# What you should do:
Pick out each line below containing "origin".

# Input:
==========

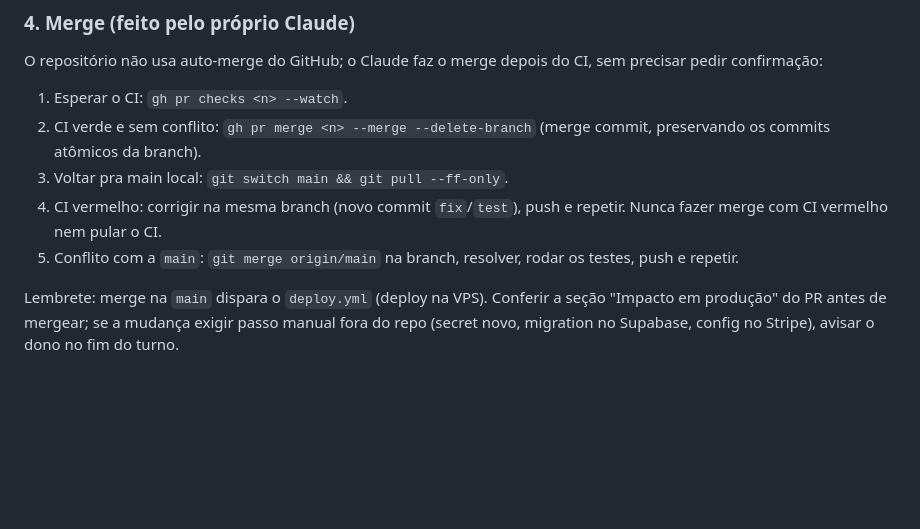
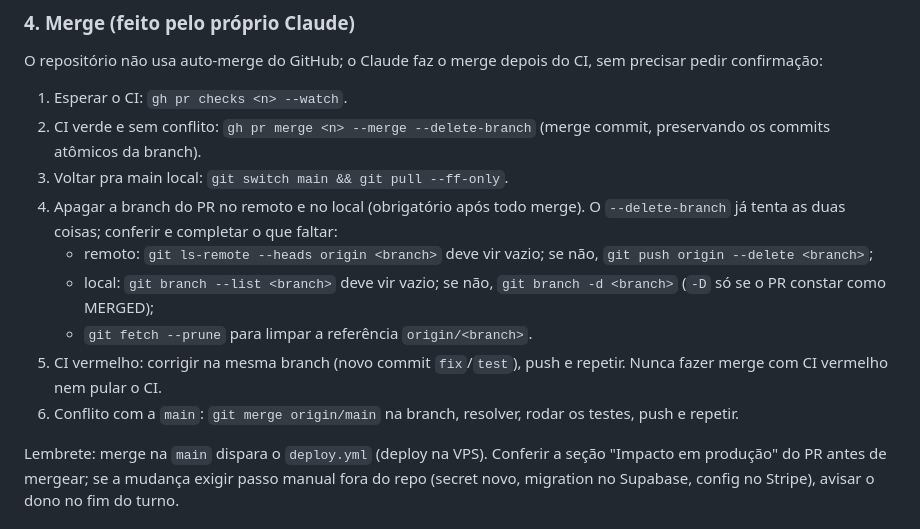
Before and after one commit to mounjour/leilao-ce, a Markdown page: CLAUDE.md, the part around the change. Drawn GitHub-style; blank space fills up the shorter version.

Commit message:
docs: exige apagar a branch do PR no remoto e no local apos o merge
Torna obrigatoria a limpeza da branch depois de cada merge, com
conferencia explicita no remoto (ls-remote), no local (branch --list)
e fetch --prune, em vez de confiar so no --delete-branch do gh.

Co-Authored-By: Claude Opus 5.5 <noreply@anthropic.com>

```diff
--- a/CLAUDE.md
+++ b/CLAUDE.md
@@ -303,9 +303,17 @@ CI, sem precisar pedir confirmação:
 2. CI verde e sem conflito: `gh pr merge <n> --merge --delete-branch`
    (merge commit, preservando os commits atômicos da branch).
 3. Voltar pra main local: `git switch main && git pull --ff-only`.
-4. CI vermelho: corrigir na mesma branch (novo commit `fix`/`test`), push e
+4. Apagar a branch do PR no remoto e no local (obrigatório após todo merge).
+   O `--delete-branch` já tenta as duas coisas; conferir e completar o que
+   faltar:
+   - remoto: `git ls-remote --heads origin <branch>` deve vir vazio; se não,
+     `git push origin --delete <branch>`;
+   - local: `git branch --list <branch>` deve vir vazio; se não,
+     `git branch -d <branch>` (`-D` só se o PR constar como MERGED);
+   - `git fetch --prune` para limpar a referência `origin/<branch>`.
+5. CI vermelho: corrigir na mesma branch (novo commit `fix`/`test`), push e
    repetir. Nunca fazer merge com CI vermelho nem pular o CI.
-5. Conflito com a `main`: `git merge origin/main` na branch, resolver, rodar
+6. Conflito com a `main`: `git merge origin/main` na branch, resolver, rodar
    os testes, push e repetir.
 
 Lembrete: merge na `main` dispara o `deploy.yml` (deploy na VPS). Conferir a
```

==========

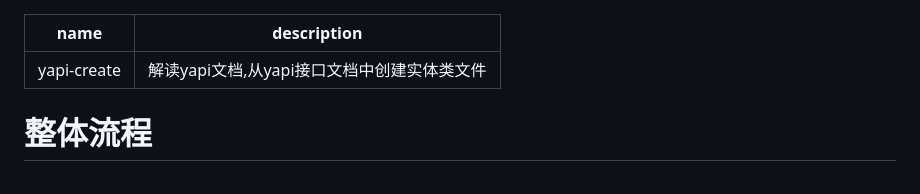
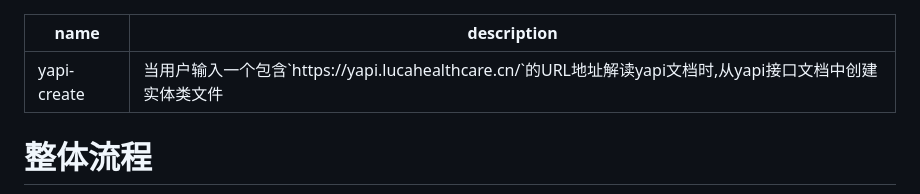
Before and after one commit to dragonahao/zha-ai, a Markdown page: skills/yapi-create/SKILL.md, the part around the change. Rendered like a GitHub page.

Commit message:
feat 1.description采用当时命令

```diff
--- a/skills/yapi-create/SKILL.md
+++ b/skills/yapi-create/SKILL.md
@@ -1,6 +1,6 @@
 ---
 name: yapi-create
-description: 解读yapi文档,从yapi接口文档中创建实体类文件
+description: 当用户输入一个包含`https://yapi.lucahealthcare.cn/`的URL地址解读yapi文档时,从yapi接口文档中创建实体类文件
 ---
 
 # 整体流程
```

==========

# Response to this task:
+   - remoto: `git ls-remote --heads origin <branch>` deve vir vazio; se não,
+     `git push origin --delete <branch>`;
+   - `git fetch --prune` para limpar a referência `origin/<branch>`.
-5. Conflito com a `main`: `git merge origin/main` na branch, resolver, rodar
+6. Conflito com a `main`: `git merge origin/main` na branch, resolver, rodar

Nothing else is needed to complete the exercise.